Those came from a slight change in philosophy, but is a more conservative approach needed at one of the most feared finishes in all of golf?

‘There’s that creek – there’s two!’

“17 is a beast,” said Lydia. “18 is also a beast. 17, there’s that creek (burn) – there’s two! And it’s a long hole itself.

“I hit a hybrid off the tee and then a 5-wood for the second shot. It’s pretty rare that you would hit a longer club for your second shot into a par 4 compared to the club off the tee.

“I think the majority of the field will play it that way. It’s not like it’s just playing long for a certain type of player. It’s definitely a unique hole.”

18 played downwind for the first two days of practice, and while it’s not as benign a test as it was for the last visit of the Women’s Open in 2011, that makes all the difference.

“I think if you hit a really good drive down there, I think you’re able to go for birdies,” added Ko. “Especially around this golf course, the tee shot is going to be so important to keep it in the fairway.

“The more times you keep it in the fairway, the more chances you’ve got and the fewer bigger numbers you’re able to make.”

‘Dumbarnie is a very different golf course to here’

Lydia Ko was third in Tokyo, second at Dumbarnie Links.

In Tokyo, the special circumstances changed her attitude for that week and she stuck to that at Dumbarnie last week.

“The mindset at the Olympics was to play a little bit more aggressively, with only three medalists,” she said. “And I liked that, so I continued that when I played last week.

“But while Dumbarnie was great and a really good lead-up for this week, it’s also a very different type of golf course to here.

“So I’m just trying to stay in that kind of strategy of playing aggressively.
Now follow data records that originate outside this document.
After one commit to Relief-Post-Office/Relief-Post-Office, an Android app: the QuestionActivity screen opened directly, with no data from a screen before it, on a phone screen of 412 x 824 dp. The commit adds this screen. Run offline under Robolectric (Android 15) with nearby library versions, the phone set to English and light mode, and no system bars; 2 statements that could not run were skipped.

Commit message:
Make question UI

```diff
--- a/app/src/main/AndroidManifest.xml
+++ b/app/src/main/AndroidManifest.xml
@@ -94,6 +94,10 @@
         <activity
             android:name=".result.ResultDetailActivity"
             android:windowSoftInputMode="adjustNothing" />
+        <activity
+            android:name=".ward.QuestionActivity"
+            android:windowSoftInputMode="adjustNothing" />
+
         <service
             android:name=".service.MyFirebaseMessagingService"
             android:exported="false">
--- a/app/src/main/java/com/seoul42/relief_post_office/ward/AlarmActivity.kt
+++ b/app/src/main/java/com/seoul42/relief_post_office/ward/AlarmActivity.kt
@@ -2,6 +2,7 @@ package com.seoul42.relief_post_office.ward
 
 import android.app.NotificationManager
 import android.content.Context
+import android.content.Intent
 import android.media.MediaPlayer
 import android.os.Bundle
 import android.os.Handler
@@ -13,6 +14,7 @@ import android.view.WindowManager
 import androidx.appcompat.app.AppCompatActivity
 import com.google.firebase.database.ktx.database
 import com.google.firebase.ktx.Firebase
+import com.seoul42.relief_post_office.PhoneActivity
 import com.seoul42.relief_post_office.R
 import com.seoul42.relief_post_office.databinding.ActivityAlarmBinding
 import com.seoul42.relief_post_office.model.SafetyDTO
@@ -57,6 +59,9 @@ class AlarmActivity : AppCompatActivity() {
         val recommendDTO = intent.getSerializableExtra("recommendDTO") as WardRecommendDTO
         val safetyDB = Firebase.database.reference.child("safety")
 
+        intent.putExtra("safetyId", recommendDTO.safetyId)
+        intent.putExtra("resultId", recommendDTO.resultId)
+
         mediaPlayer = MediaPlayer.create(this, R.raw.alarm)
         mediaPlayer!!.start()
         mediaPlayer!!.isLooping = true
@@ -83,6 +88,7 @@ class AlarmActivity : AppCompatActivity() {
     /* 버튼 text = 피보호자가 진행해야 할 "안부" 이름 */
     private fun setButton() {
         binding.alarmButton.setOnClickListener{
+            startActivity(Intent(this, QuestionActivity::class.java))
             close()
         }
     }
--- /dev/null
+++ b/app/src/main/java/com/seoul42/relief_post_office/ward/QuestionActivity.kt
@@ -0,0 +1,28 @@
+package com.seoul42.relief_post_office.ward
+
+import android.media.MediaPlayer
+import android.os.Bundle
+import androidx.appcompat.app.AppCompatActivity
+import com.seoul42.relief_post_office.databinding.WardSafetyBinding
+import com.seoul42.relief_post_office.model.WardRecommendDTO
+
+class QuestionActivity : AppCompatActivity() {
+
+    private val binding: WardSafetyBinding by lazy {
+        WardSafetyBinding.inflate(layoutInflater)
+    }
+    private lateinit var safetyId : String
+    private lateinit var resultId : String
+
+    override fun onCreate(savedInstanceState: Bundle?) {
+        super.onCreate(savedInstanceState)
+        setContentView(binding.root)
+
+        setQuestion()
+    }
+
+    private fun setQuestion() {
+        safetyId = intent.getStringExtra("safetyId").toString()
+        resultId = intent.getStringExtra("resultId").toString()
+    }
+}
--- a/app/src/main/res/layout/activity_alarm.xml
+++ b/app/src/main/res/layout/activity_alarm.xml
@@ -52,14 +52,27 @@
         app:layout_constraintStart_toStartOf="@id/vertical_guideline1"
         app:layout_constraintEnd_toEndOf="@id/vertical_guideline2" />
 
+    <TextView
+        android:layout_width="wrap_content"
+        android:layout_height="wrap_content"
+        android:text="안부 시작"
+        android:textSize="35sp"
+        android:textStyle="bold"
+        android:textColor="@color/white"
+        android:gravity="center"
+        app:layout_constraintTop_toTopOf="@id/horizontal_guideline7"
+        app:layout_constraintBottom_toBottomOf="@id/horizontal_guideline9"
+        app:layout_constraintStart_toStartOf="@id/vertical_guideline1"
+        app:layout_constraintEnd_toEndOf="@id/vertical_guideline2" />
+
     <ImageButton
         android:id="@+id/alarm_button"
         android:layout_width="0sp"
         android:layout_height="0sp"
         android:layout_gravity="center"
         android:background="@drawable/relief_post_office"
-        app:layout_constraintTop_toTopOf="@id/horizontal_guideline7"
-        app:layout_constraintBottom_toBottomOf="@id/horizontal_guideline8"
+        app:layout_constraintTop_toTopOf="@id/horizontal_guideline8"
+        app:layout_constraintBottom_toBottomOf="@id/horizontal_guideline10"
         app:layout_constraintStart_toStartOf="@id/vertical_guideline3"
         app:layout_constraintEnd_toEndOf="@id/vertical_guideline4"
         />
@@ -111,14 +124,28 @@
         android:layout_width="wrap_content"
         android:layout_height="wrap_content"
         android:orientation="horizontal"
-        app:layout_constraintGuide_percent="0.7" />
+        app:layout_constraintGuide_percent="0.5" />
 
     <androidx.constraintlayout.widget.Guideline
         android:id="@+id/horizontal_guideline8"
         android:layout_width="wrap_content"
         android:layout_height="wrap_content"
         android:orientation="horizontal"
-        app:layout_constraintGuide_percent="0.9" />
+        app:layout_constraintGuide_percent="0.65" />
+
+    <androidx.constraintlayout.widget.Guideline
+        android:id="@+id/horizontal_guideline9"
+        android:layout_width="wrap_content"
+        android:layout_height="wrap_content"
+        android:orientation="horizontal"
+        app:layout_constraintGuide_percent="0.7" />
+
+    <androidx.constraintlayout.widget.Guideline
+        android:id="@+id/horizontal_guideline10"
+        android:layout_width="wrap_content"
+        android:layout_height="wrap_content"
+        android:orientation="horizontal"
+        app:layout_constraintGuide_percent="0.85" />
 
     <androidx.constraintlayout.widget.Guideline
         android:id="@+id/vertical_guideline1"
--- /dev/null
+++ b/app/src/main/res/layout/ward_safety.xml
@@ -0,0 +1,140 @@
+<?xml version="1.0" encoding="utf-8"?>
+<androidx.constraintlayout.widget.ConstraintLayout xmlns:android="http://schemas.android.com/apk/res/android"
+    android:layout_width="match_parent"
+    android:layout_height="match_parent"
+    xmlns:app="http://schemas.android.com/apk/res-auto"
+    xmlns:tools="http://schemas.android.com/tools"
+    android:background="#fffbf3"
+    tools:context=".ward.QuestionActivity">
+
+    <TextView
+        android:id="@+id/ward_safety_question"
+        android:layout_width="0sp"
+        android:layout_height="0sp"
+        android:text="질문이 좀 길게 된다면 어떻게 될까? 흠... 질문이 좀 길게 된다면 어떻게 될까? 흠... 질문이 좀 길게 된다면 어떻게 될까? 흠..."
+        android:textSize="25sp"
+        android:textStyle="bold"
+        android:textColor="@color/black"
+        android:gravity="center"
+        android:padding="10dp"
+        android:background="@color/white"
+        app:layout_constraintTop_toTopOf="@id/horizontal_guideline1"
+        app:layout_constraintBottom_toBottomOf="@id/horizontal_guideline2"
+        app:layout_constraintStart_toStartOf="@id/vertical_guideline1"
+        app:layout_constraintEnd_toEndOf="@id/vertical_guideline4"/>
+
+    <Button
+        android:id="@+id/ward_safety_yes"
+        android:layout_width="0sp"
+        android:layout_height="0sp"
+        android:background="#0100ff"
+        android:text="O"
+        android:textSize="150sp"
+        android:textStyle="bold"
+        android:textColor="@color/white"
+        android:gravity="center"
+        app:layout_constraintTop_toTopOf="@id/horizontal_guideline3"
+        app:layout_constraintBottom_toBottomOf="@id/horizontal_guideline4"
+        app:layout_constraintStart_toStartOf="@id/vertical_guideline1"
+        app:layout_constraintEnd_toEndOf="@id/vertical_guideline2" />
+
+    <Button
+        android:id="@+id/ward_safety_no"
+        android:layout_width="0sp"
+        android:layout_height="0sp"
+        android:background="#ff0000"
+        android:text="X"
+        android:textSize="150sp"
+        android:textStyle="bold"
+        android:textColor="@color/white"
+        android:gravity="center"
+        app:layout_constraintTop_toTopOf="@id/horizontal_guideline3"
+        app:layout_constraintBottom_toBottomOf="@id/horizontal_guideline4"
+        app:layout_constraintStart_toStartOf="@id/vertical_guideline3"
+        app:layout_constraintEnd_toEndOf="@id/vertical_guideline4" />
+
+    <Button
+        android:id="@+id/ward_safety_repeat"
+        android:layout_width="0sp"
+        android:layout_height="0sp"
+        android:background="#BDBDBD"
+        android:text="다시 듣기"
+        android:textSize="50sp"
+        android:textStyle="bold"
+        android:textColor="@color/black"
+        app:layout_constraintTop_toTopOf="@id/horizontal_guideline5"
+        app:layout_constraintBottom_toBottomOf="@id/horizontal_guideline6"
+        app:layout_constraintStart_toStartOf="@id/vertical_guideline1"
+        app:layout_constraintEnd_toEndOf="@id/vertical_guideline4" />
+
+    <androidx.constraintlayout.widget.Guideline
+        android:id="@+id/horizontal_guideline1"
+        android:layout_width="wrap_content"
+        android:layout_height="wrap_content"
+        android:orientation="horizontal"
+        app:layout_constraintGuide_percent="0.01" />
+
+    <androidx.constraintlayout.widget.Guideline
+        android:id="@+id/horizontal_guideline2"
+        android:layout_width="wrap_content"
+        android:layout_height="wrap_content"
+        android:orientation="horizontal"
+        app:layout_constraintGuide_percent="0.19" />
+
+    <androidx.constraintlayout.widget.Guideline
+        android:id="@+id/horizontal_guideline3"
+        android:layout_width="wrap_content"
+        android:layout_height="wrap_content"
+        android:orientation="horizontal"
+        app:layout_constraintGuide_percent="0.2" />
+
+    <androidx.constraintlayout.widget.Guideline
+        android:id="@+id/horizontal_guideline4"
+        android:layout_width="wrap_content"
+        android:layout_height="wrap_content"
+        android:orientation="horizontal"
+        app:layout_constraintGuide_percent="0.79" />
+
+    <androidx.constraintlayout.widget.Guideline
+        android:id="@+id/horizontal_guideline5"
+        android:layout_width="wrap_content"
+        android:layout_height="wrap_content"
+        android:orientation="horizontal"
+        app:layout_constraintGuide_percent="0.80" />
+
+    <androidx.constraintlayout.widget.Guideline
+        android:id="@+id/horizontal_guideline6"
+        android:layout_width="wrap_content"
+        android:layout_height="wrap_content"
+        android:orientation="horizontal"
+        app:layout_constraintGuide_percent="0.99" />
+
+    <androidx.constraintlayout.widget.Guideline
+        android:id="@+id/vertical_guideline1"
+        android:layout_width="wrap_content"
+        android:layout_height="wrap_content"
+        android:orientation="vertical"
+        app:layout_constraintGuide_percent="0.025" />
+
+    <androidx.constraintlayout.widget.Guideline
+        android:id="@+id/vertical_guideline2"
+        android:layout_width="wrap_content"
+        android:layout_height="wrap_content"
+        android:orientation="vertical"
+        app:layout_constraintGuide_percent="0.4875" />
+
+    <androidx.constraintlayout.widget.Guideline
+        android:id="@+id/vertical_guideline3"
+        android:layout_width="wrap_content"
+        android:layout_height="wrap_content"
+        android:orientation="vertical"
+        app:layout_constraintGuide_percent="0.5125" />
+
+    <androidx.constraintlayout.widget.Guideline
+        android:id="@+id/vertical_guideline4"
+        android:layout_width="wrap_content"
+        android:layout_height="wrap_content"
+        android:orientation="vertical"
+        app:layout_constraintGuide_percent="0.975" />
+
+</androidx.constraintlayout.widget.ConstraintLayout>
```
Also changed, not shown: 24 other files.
But at the same time if I am out of position, make sure that I’m not making careless mistakes.

“I’m a little longer off the tee than I was I think a couple years ago. So that obviously makes it a little bit different to play.”

‘I’ve heard a lot about this place’

Lydia’s first Women’s Open was in 2012 – when she was just 14 – one year after Carnoustie’s last time as host.

“I really wanted to play this course because of that. This might be the trickiest British Open I’ve played yet,” she added.

“I’ve heard a lot about this place. I think you have to be strategic around here. Stay out of the bunkers, but I think that’s the case at pretty much every links golf we play.

“The wind direction can make it feel like a totally different golf course. But we’re all playing the same, so for me it’s just being focused. How can I take advantage of some of the shorter holes and how to play some of the tougher ones.

“Just making sure that I’m playing smart. Par or sometimes even bogey is not the end of the world here.”

Women’s Scottish Open: Ryann O’Toole reconsiders possible retirement after securing elusive first win

Already a subscriber? Sign in

[[title]]

[[text]]